Creating a schedule for your puppy will benefit you greatly in the long run. A schedule helps establish routines, aids in potty training, and strengthens your bond. While it’s not technically mandatory to create a schedule for your puppy, most experts recommend it. We say why not? There are no hard and fast rules so you can make it your own!
How many naps should a puppy have during the day?
Puppies need a lot of sleep during the day to retain and process all the new information they’re receiving. Your puppy may take around four naps a day plus their nighttime sleep. While it may be surprising, know that it’s completely normal.
Avoid disturbing your puppy when they’re napping. Disturbance can make them feel vulnerable and affect their sleep quality. A well-rested puppy is a well-behaved puppy!

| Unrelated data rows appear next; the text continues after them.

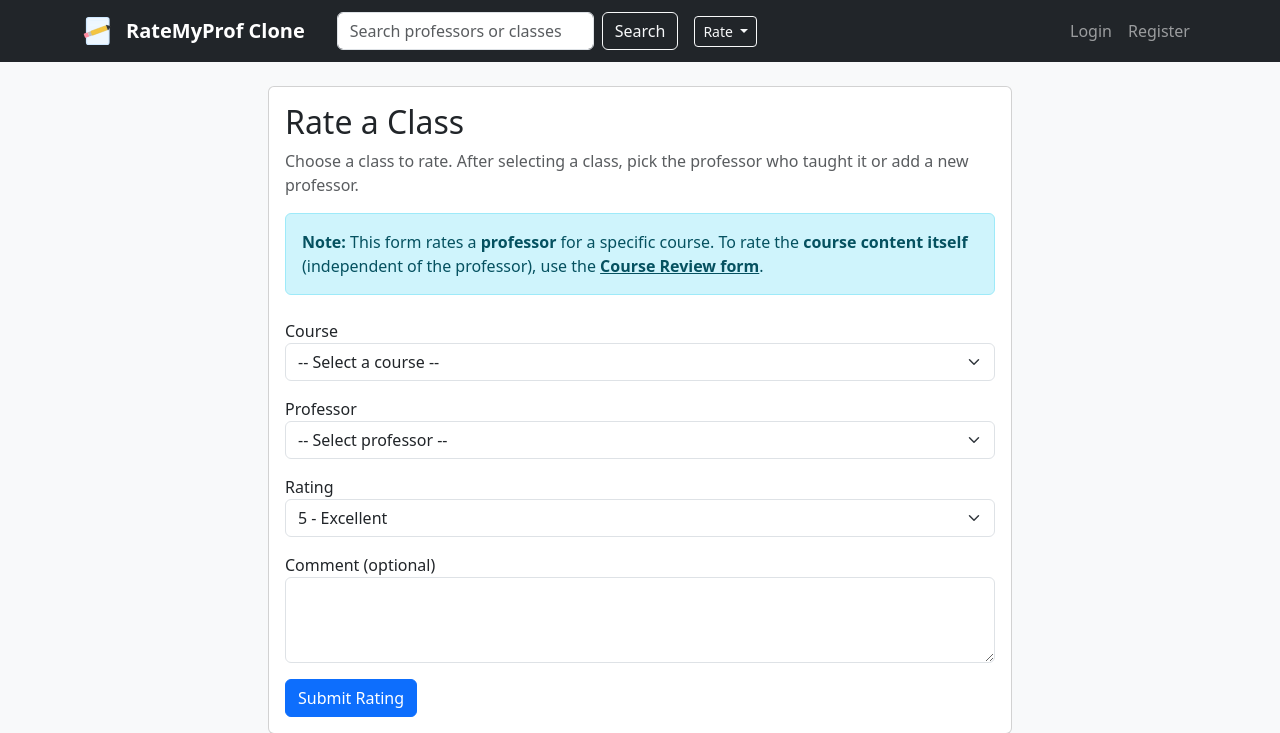
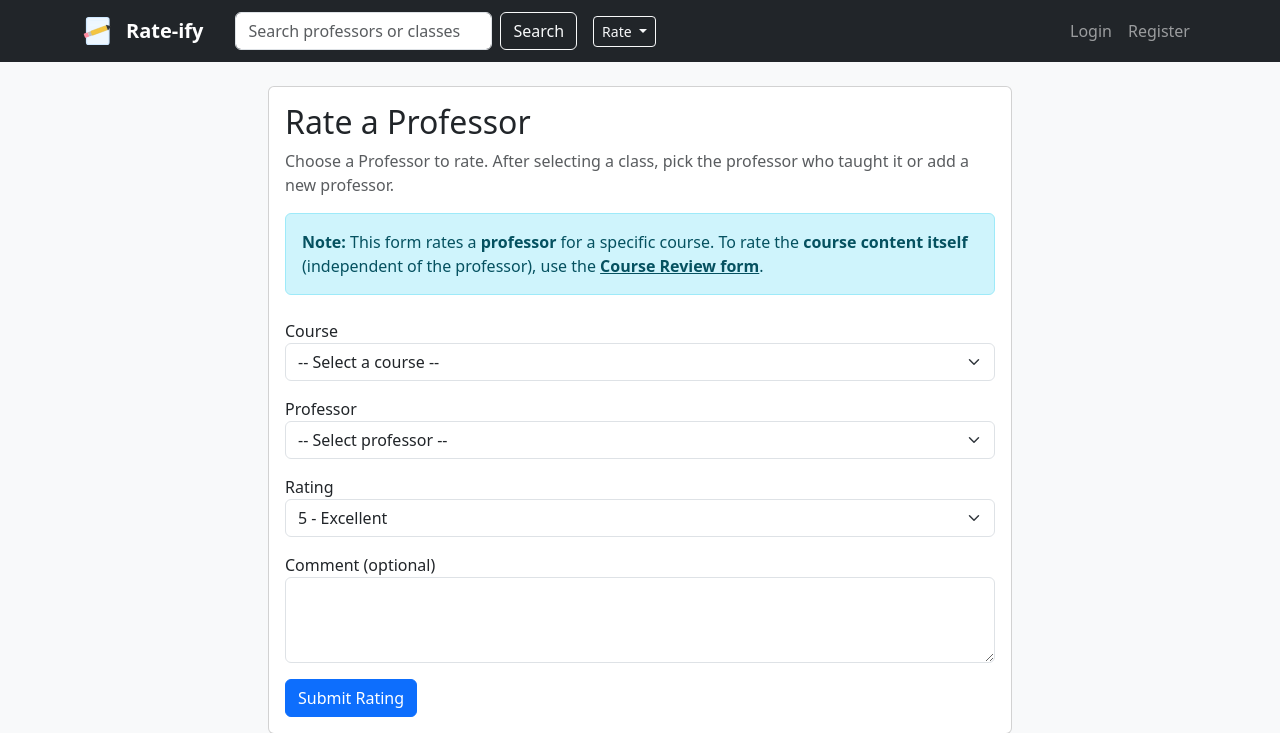
Before and after one commit to nithisurender05/cse-108-rmp-final-project, a Flask app: page /rate_class in a window 1280 px wide. Shown: the top 733 px of the page. Run offline with Flask 3, Linux system fonts and the light colour scheme; data comes from the database, SQL or seed files in the repository; both versions use the stored data as it was after the commit.

Commit message:
Changed names
still need to fix summary and comments

```diff
--- a/templates/base.html
+++ b/templates/base.html
@@ -2,7 +2,7 @@
 <html lang="en">
 <head>
     <meta charset="UTF-8">
-    <title>Rate My Professor Clone</title>
+    <title>Rate-ify</title>
     <link href="https://cdn.jsdelivr.net/npm/bootstrap@5.3.0/dist/css/bootstrap.min.css" rel="stylesheet">
 </head>
 <body class="bg-light">
@@ -30,7 +30,7 @@
                         </g>
                     </g>
                 </svg>
-                <span class="fw-bold">RateMyProf Clone</span>
+                <span class="fw-bold">Rate-ify</span>
             </a>
             <div class="d-flex ms-3 me-auto align-items-center">
                 <!-- Search form (unchanged) -->
--- a/templates/rate_class.html
+++ b/templates/rate_class.html
@@ -4,8 +4,8 @@
 <div class="col-md-8 offset-md-2">
     <div class="card">
         <div class="card-body">
-            <h2>Rate a Class</h2>
-            <p class="text-muted">Choose a class to rate. After selecting a class, pick the professor who taught it or add a new professor.</p>
+            <h2>Rate a Professor</h2>
+            <p class="text-muted">Choose a Professor to rate. After selecting a class, pick the professor who taught it or add a new professor.</p>
 
             <!-- Added this simple note about course reviews -->
             <div class="alert alert-info mb-4">
```
Also changed, not shown: instance/site.db.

What is the best daily routine for a puppy?
The best daily routine for a puppy is the one that works for you. So long as it includes consistent feeding and potty times, playtime, short training sessions, exercise, and plenty of rest and cuddles, you can’t go wrong. The best routine is one that builds a safe ad secure environment for your pup but is also flexible and can evolve over time.
What is the hardest time for a puppy?
The first few weeks of a puppy’s life can be overwhelming. They have to learn to adjust to a new environment and be away from their littermates and mother. This transition period can cause separation anxiety and stress for your pup. But don’t worry! You can help ease this tough time for your furry friend with lots of TLC and routine. Take it from us – you are doing great!
The perfect puppy training schedule is the one that works for you
Establishing a routine is crucial for your puppy’s success, but it’s definitely easier said than done. If you find yourself struggling, don’t worry – you’re not alone. Things will fall into place with practice and consistency. Remember: find what works for you because what works for one dog doesn’t work for all.
- KUTSUMI, A., NAGASAWA, M., OHTA, M., & OHTANI, N. (2013). Importance of Puppy Training for Future Behavior of the Dog. Journal of Veterinary Medical Science, 75(2), 141–149. https://doi.org/10.1292/jvms.12-0008
- Vieira de Castro, A. C., Araújo, Â., Fonseca, A., & Olsson, I. A. S. (2021). Improving dog training methods: Efficacy and efficiency of reward and mixed training methods. PloS one, 16(2), e0247321. https://doi.org/10.1371/journal.pone.0247321